━━━ SUPPLIED INFORMATION
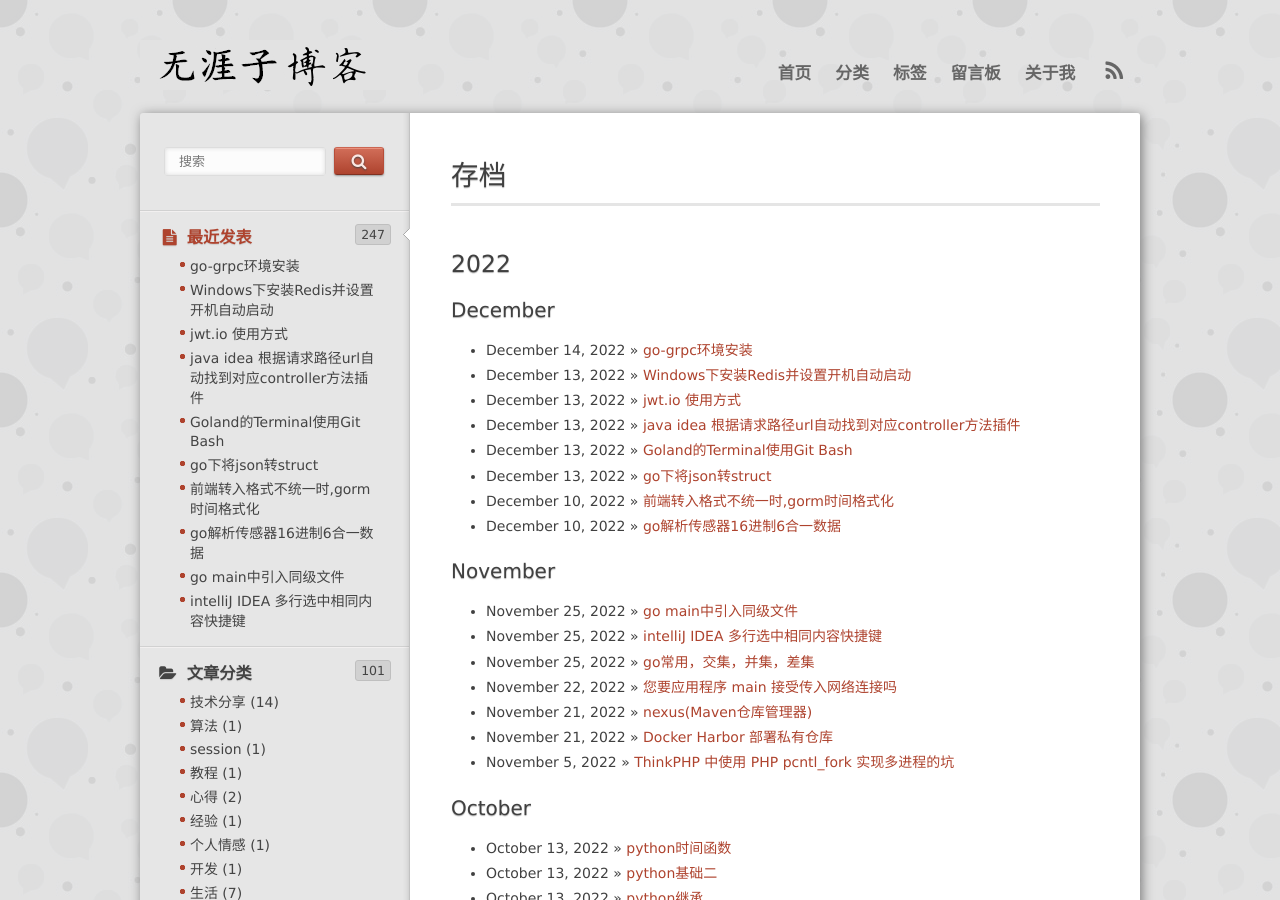
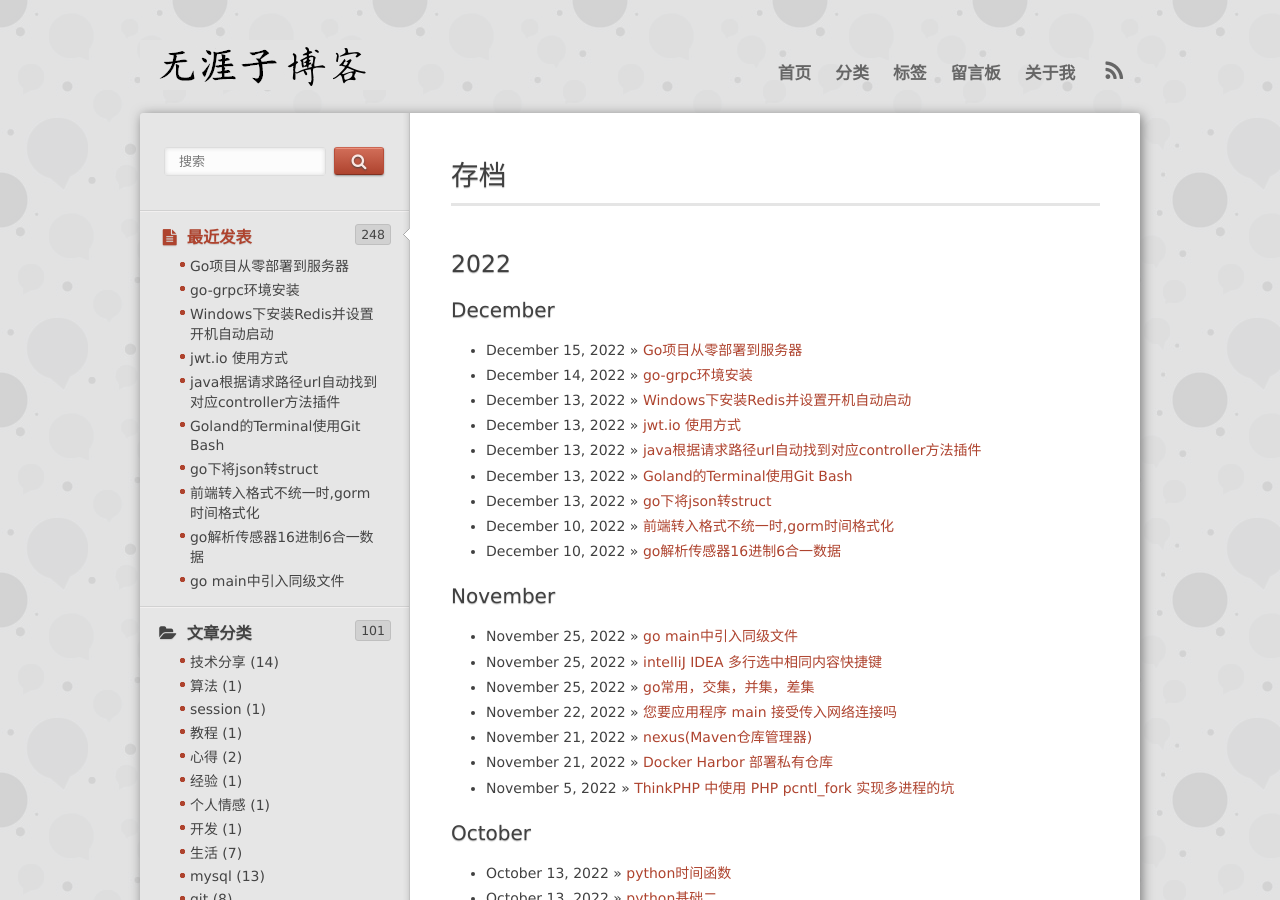
Before and after one commit to alibabayun/alibabayun.github.io, a Jekyll site: the page built from archive.html, in a window 1280 px wide and 900 px high. Built offline with Jekyll 4.4.1, drawn with Linux system fonts in a browser that asks for light colours; nearby versions of some CDN libraries; library files that are not in the unit come from our copies; some of the changed lines change nothing that is shown.

Commit message:
add new mp

````diff
--- a/_posts/2022/12/2022-12-13-java-idea-url.md
+++ b/_posts/2022/12/2022-12-13-java-idea-url.md
@@ -1,13 +1,12 @@
 ---
 layout: post
-title: "java idea 根据请求路径url自动找到对应controller方法插件"
+title: "java根据请求路径url自动找到对应controller方法插件"
 keywords: ["java"]
-description: "java idea 根据请求路径url自动找到对应controller方法插件"
+description: "java根据请求路径url自动找到对应controller方法插件"
 category: "java"
 tags: ["java"]
 ---
 
-## RestfulToolkit
 有了这个插件，我们不用再一截一截的去找controller了插件名称叫：`RestfulToolkit`，截图如下
 ![](https://img-blog.csdnimg.cn/20201229091918816.png)
 ![](https://img-blog.csdnimg.cn/20201229092217235.png)
--- /dev/null
+++ b/_posts/2022/12/2022-12-15-linux-service-sh.md
@@ -0,0 +1,88 @@
+---
+layout: post
+title: "Go项目从零部署到服务器"
+keywords: ["go"]
+description: "Go项目从零部署到服务器"
+category: "go"
+tags: ["go"]
+---
+
+### 一、打包go文件
+#### `makefile`的使用
+windows参考[windows下goland中makefile的使用](https://blog.csdn.net/weixin_45629546/article/details/117285235)
+```shell
+#makefile文件参考如下
+BINARY="build/iot_service"
+VERSION=1.0.0
+BASH_PATH=D:\Programs\Git\bin\bash.exe
+export GOARCH=amd64 #环境变量设置
+export GOOS=linux
+
+#构建包
+build:
+    @go build -o ${BINARY} ./
+
+#发布到测试环境
+push-test:build
+    ${BASH_PATH} ./push.sh
+
+.PHONY: build push-test
+```
+#### push.sh文件
+```
+#!/bin/bash
+ssh root@192.168.1.11 "service  go-iot_service stop;/usr/bin/rm -r /opt/project/iot_svr/iot_service"
+scp -r build/* root@192.168.1.11:/opt/project/iot_svr/
+ssh root@192.168.1.11 "chmod +x /opt/project/iot_svr/iot_service;service  go-iot_service start;sleep 3;service  go-iot_service status"
+```
+
+### 二、配置服务器上 `Service` 文件
+可执行文件放在`/server_dir/user-manager/`下
+首先新建个Service文件，名称根据项目来取
+
+#### 命令：
+```
+touch /lib/systemd/system/go-project-name.service
+```
+
+#### `vi go-project-name.service`进入编辑该文件
+
+``` shell
+[Unit]
+Description=go project api
+
+[Service]
+Type=simple
+Restart=always
+RestartSec=5s
+ExecStart=/service_dir/user-manager/main
+WorkingDirectory=/service_dir/user-manager/
+
+[Install]
+WantedBy=multi-user.target
+```
+#### ExecStart是go可执行文件的路径
+
+WorkingDirectory要注意，如果程序中使用了相对路径来加载一些配置文件，如果在Service中没有配置WorkingDirectory，默认是根路径，所以配置文件就从根路径来寻找，会造成一些意向不到的情况
+
+PS：如果遇到启动不起来，报错原因为：Main process exited, code=exited, status=200/CHDIR
+
+这种情况下，一般就是ExecStart和WorkingDirectory这两个的路径设置有问题
+
+### 运行Service
+```
+service go-project-name start
+service go-project-name stop
+service go-project-name status
+service go-project-name restart
+```
+如果想要开机启动
+```
+service glass-api enable
+```
+该命令本人执行失败了，需要使用systemctl命令。
+
+systemd是Linux系统最新的初始化系统(init),作用是提高系统的启动速度，尽可能启动较少的进程，尽可能更多进程并发启动。
+systemd对应的进程管理命令是systemctl，systemctl命令兼容了service）
+
+参考: https://blog.csdn.net/Bole_b/article/details/117568539
````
━━━━━━
■ WHAT THE TASK REQUIRES
Show all lines from the data that contain "build".

■ TASK RESULT
+BINARY="build/iot_service"
+build:
+    @go build -o ${BINARY} ./
+push-test:build
+.PHONY: build push-test
+scp -r build/* root@192.168.1.11:/opt/project/iot_svr/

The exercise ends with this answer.